* DATA FOR PROCESSING *
────────────────────────────────────────
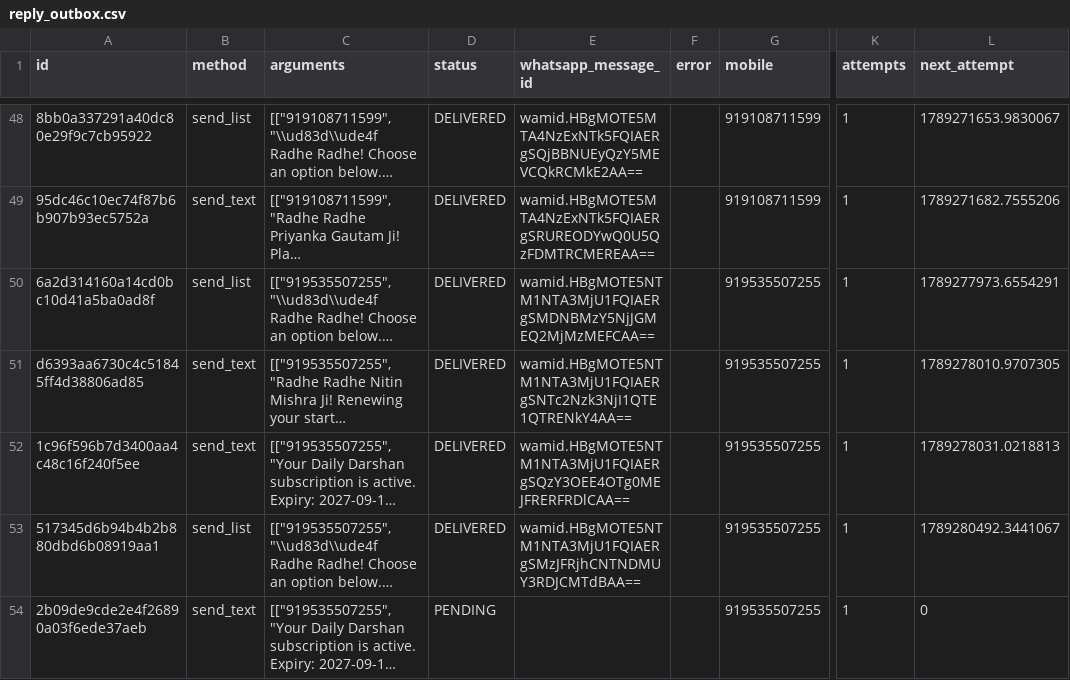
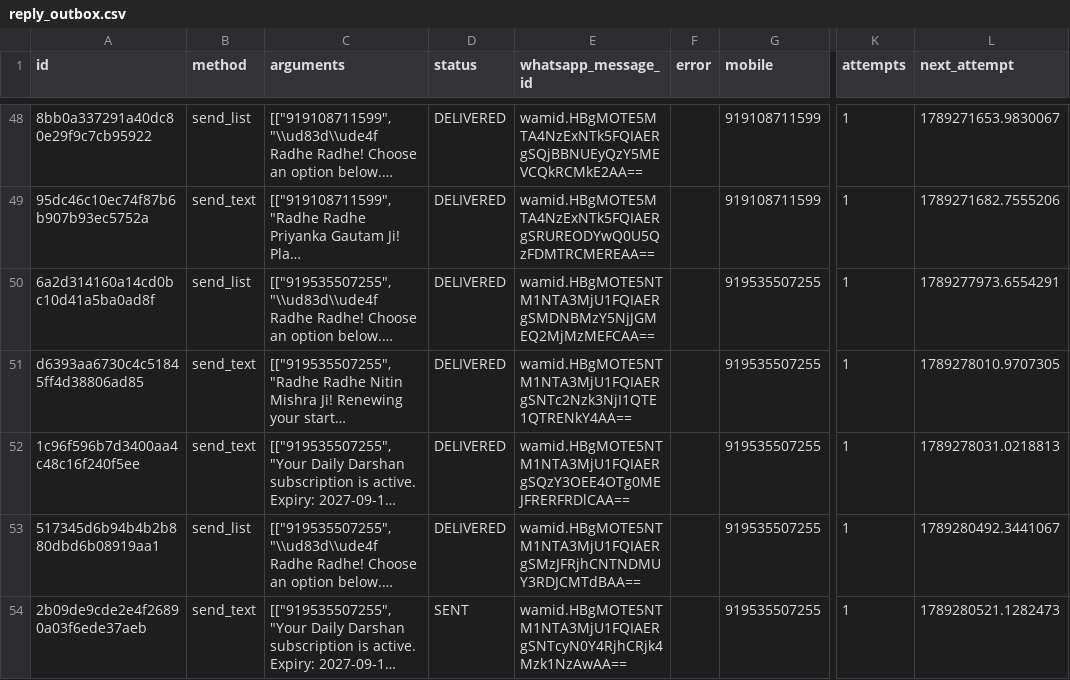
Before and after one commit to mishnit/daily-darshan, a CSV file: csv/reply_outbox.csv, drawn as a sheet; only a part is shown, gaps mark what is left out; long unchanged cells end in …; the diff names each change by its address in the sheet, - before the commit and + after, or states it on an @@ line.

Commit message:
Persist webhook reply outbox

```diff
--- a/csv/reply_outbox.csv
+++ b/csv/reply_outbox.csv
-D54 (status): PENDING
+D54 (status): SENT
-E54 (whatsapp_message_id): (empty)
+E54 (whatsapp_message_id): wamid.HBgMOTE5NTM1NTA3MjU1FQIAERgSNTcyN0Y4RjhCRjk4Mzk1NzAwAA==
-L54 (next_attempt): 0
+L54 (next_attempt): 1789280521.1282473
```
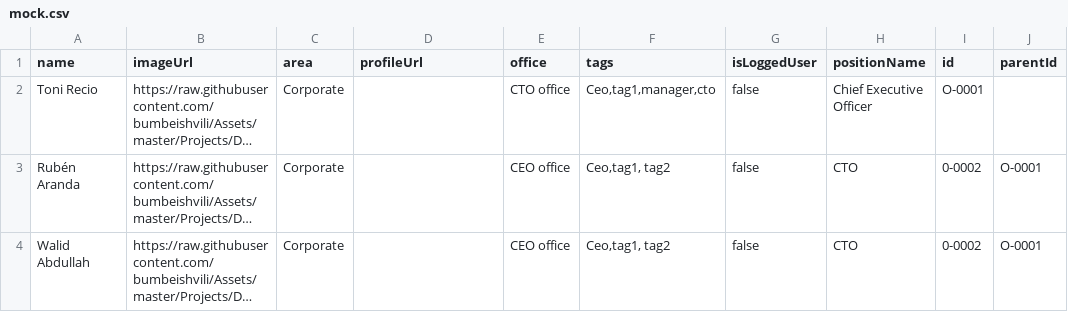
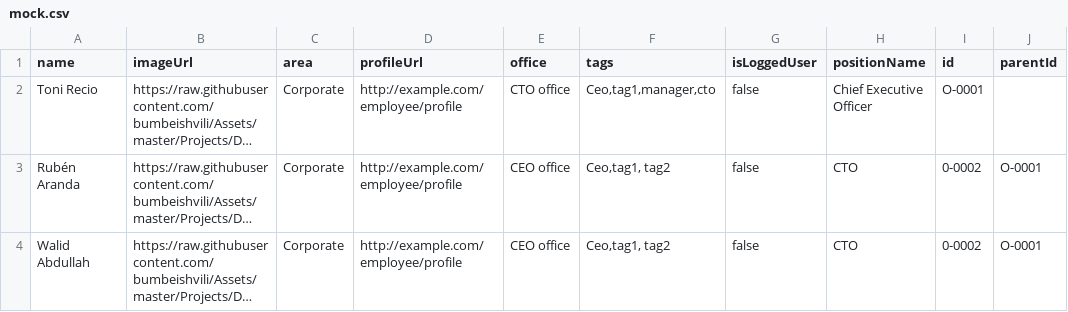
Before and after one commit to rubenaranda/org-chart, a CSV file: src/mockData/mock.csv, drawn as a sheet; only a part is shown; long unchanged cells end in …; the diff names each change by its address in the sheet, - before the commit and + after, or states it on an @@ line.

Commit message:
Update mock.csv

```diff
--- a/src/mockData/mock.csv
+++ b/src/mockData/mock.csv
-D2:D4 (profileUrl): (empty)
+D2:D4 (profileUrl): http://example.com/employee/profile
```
────────────────────────────────────────
List all lines in the material containing the string "mock".

* ANSWER BOX *
Before and after one commit to rubenaranda/org-chart, a CSV file: src/mockData/mock.csv, drawn as a sheet; only a part is shown; long unchanged cells end in …; the diff names each change by its address in the sheet, - before the commit and + after, or states it on an @@ line.
Update mock.csv
--- a/src/mockData/mock.csv
+++ b/src/mockData/mock.csv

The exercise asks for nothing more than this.